But despite economic hardship here, they say they are not interested in trading the right of return for financial compensation.

Muhammed Kasim, a shopkeeper whose family came from what is now the Israeli town of Lod, said:

"No, I would not be satisfied with compensation. Returning to my land is worth all the money in the world.

"It is true we do have the right of citizenship, but living here is still not like living in our country. We're only passing time, waiting to return."


Property loss and long years of exile have generated deep anger against Israel.

Young resident of Ein el-Hilw camp, Lebanon
The younger generation have lived all their lives in refugee camps
But this 44-year-old English teacher says many here would be willing to live alongside Israelis if that meant they could return to their home villages: "If all refugees in Arab countries turn back to Palestine and they live together with Jewish people, it is a good thing, as in South Africa.

"The minimum is to go to Palestine. All refugees people, Palestinian people, should go to Palestine, whether Israel govern us, or Arafat. But the only thing is our land."

Eighty-year-old Tawfiq Izwayed quietly listens to the conversation as he sells his green beans. He also came from the town of Lod 50 years ago. His expectations have decreased with age.

"The chance to return now would be a matter of good luck, like winning the lottery, but I think there is no way we would be allowed to go back," he said.

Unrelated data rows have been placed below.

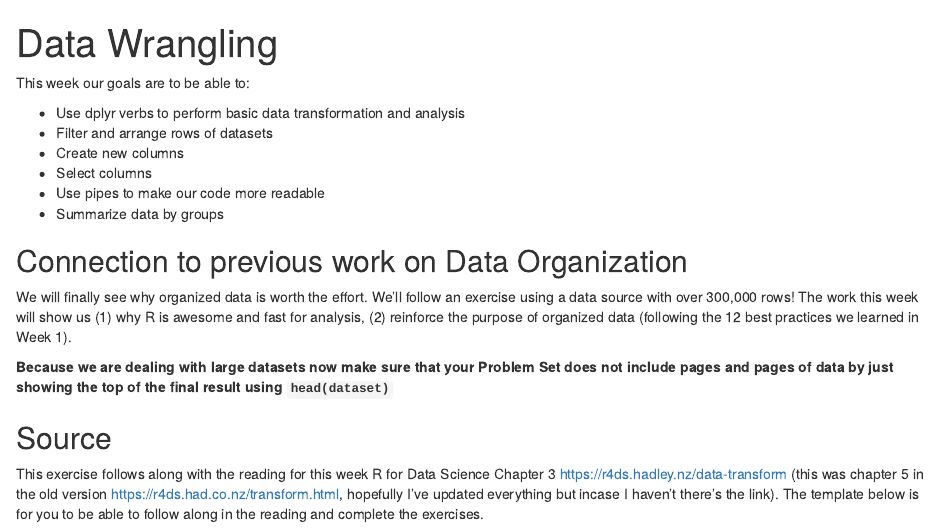
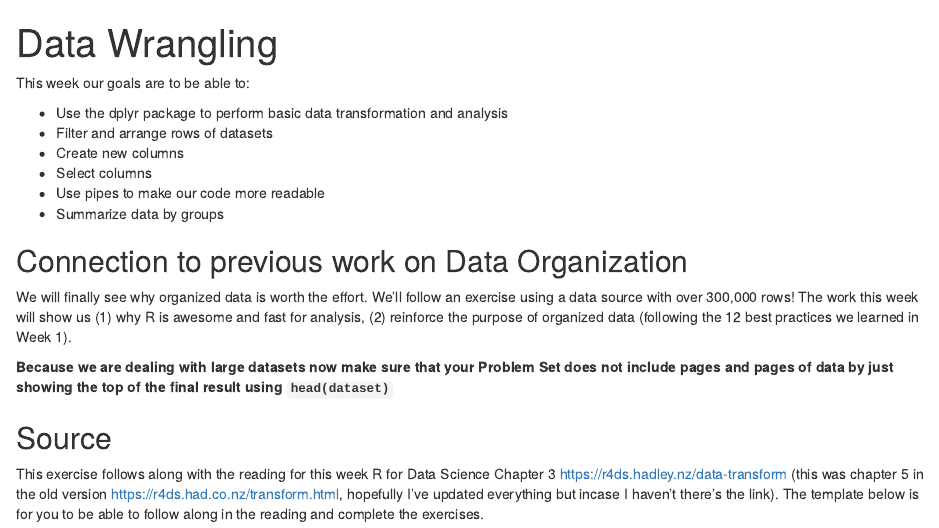
Before and after one commit to VT-BSE3144/04_DataWrangling, an R Markdown document (04-0_Intro.Rmd): the page in a window 1100 px wide, from its top. Rendered offline with R 4.5, knitr and Pandoc, with nearby package versions; some code elsewhere in the file could not run offline.

Commit message:
quick update to test github action

```diff
--- a/04-0_Intro.Rmd
+++ b/04-0_Intro.Rmd
@@ -9,7 +9,7 @@ knitr::opts_chunk$set(echo = TRUE)
 
 This week our goals are to be able to:
 
-- Use dplyr verbs to perform basic data transformation and analysis
+- Use the dplyr package to perform basic data transformation and analysis
 - Filter and arrange rows of datasets
 - Create new columns
 - Select columns
```
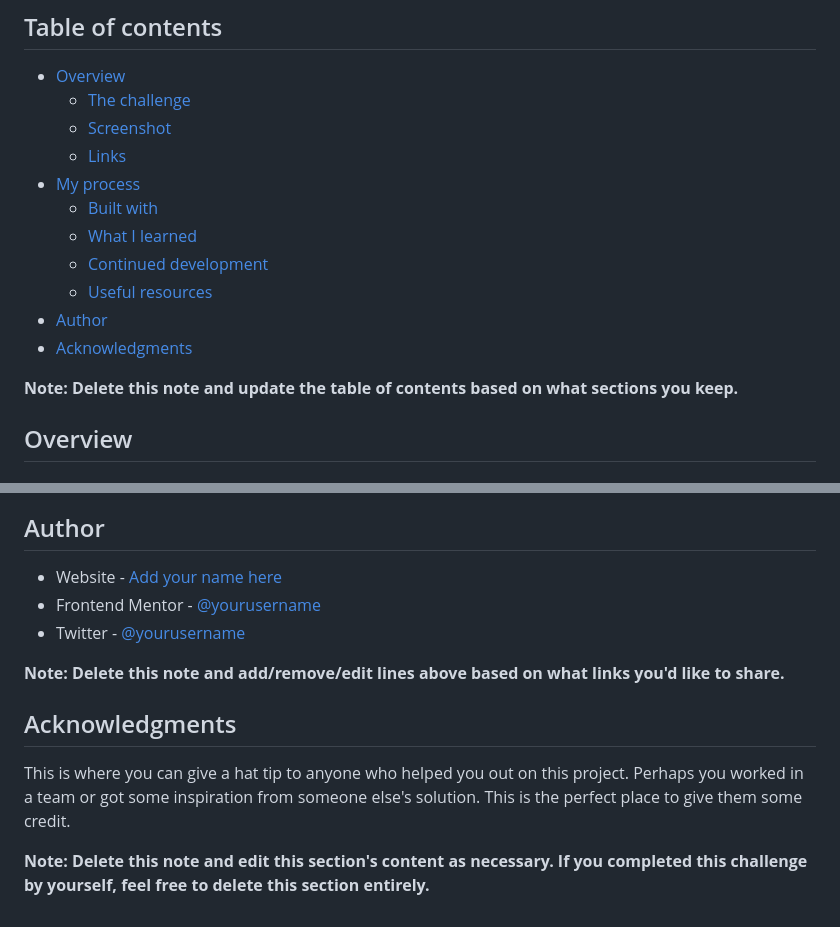
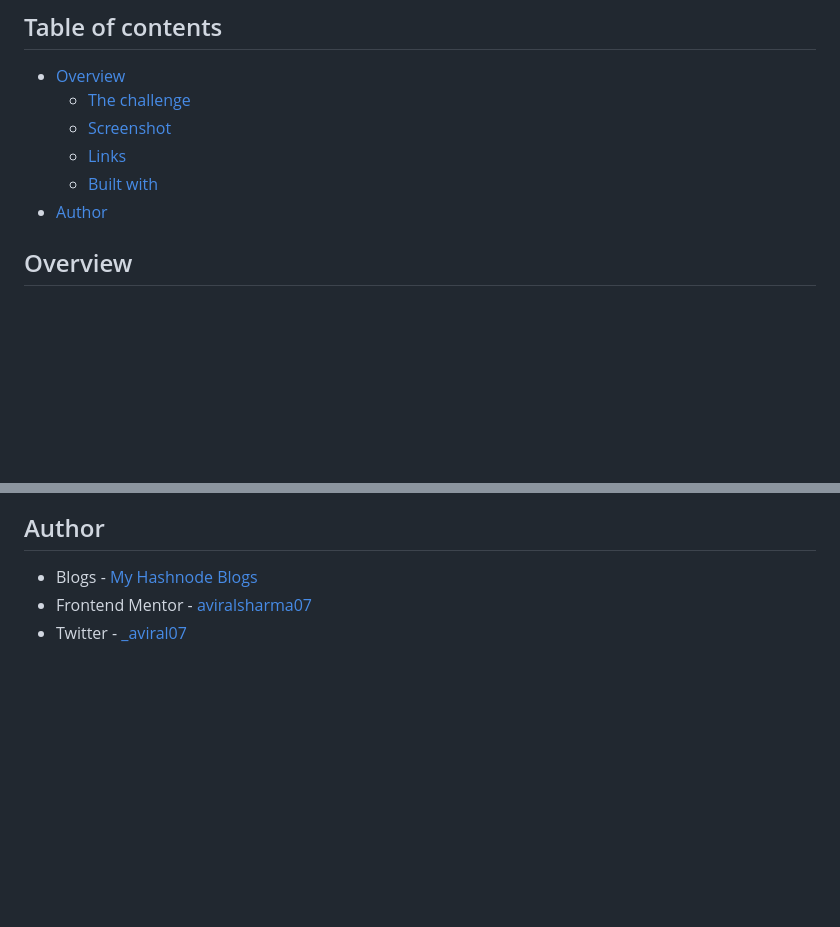
Before and after one commit to aviralsharma07/interactive-rating-component, a Markdown page: README-template.md, 2 parts joined by grey strips. Drawn GitHub-style; blank space fills up the shorter version.

```diff
--- a/README-template.md
+++ b/README-template.md
@@ -8,15 +8,8 @@ This is a solution to the [Interactive rating component challenge on Frontend Me
   - [The challenge](#the-challenge)
   - [Screenshot](#screenshot)
   - [Links](#links)
-- [My process](#my-process)
   - [Built with](#built-with)
-  - [What I learned](#what-i-learned)
-  - [Continued development](#continued-development)
-  - [Useful resources](#useful-resources)
 - [Author](#author)
-- [Acknowledgments](#acknowledgments)
-
-**Note: Delete this note and update the table of contents based on what sections you keep.**
 
 ## Overview
 
@@ -100,14 +42,6 @@ Use this section to outline areas that you want to continue focusing on in futur
 
 ## Author
 
-- Website - [Add your name here](https://www.your-site.com)
-- Frontend Mentor - [@yourusername](https://www.frontendmentor.io/profile/yourusername)
-- Twitter - [@yourusername](https://www.twitter.com/yourusername)
-
-**Note: Delete this note and add/remove/edit lines above based on what links you'd like to share.**
-
-## Acknowledgments
-
-This is where you can give a hat tip to anyone who helped you out on this project. Perhaps you worked in a team or got some inspiration from someone else's solution. This is the perfect place to give them some credit.
-
-**Note: Delete this note and edit this section's content as necessary. If you completed this challenge by yourself, feel free to delete this section entirely.**
+- Blogs - [My Hashnode Blogs](https://hashnode.com/@aviralsharma)
+- Frontend Mentor - [aviralsharma07](https://www.frontendmentor.io/profile/aviralsharma07)
+- Twitter - [\_aviral07](https://www.twitter.com/_aviral07)
```
Also changed, not shown: other parts of README-template.md (+4 -55 lines), README.md (deleted, +0 -94 lines), screenshots/desktop-img.png (added), screenshots/mobile-img.png (added).
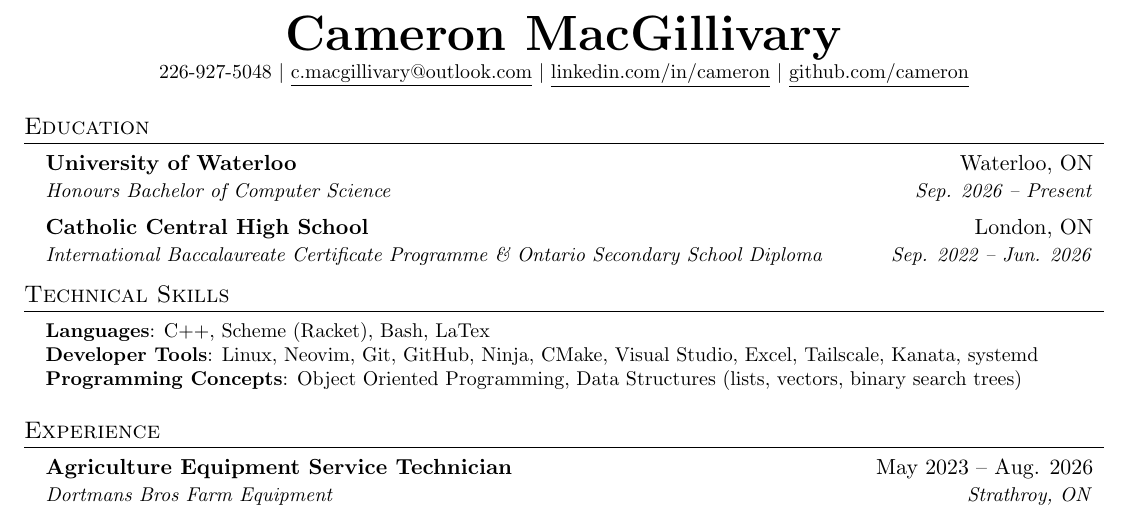
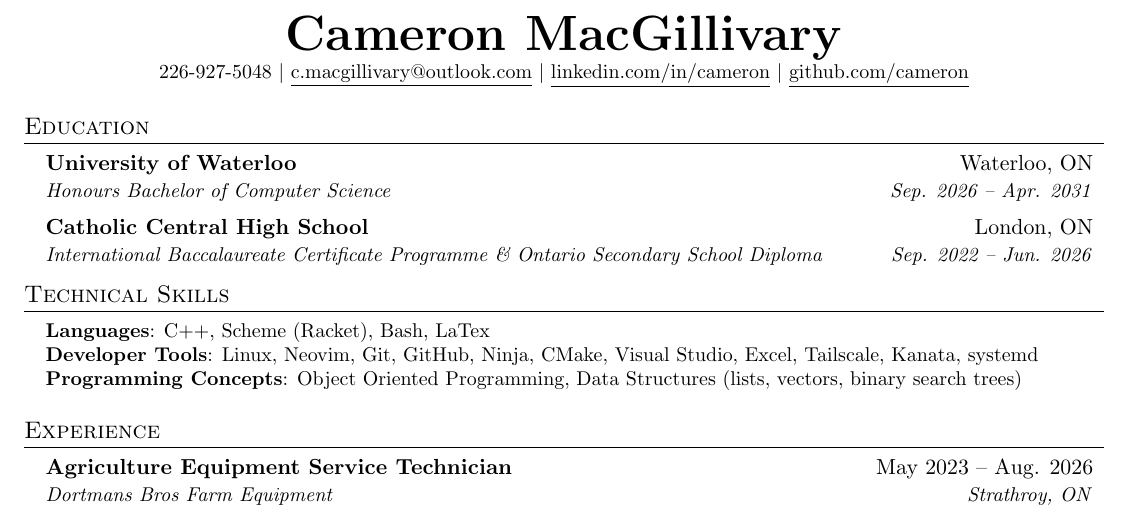
Before and after one commit to c-macgillivary/resume, a LaTeX CV (resume.tex): part of the page, cut so that both start at the same text. Compiled offline with pdfLaTeX.

Commit message:
change end date for UW to apr 2031

```diff
--- a/resume.tex
+++ b/resume.tex
@@ -124,7 +124,7 @@
   \resumeSubHeadingListStart
     \resumeSubheading
       {University of Waterloo}{Waterloo, ON}
-      {Honours Bachelor of Computer Science}{Sep. 2026 -- Present}
+      {Honours Bachelor of Computer Science}{Sep. 2026 -- Apr. 2031}
     \resumeSubheading
       {Catholic Central High School}{London, ON}
       {International Baccalaureate Certificate Programme \& Ontario Secondary School Diploma}{Sep. 2022 -- Jun. 2026}
```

So far, Mr Arafat has remained firm on the right of return, and he has been backed by Arab leaders.

But observers say that is mostly a stand on principle, because Arabs know Israel will never accept an influx of Palstinians that would change its character as a homeland created for Jews.

Probably the only return these refugees can hope for is the chance to live in a small and crowded Palestinian state in the West Bank and Gaza Strip.

Search BBC News Online

Advanced search options
Launch console
See also:

04 Jan 01 | Middle East
Right of return: Palestinian dream?
03 Jan 01 | Middle East
Mid-East rhetoric hots up
23 Oct 00 | Middle East
Claiming the 'Promised Land'
Internet links:

The BBC is not responsible for the content of external internet sites

Links to more Middle East stories are at the foot of the page.

E-mail this story to a friend

Links to more Middle East stories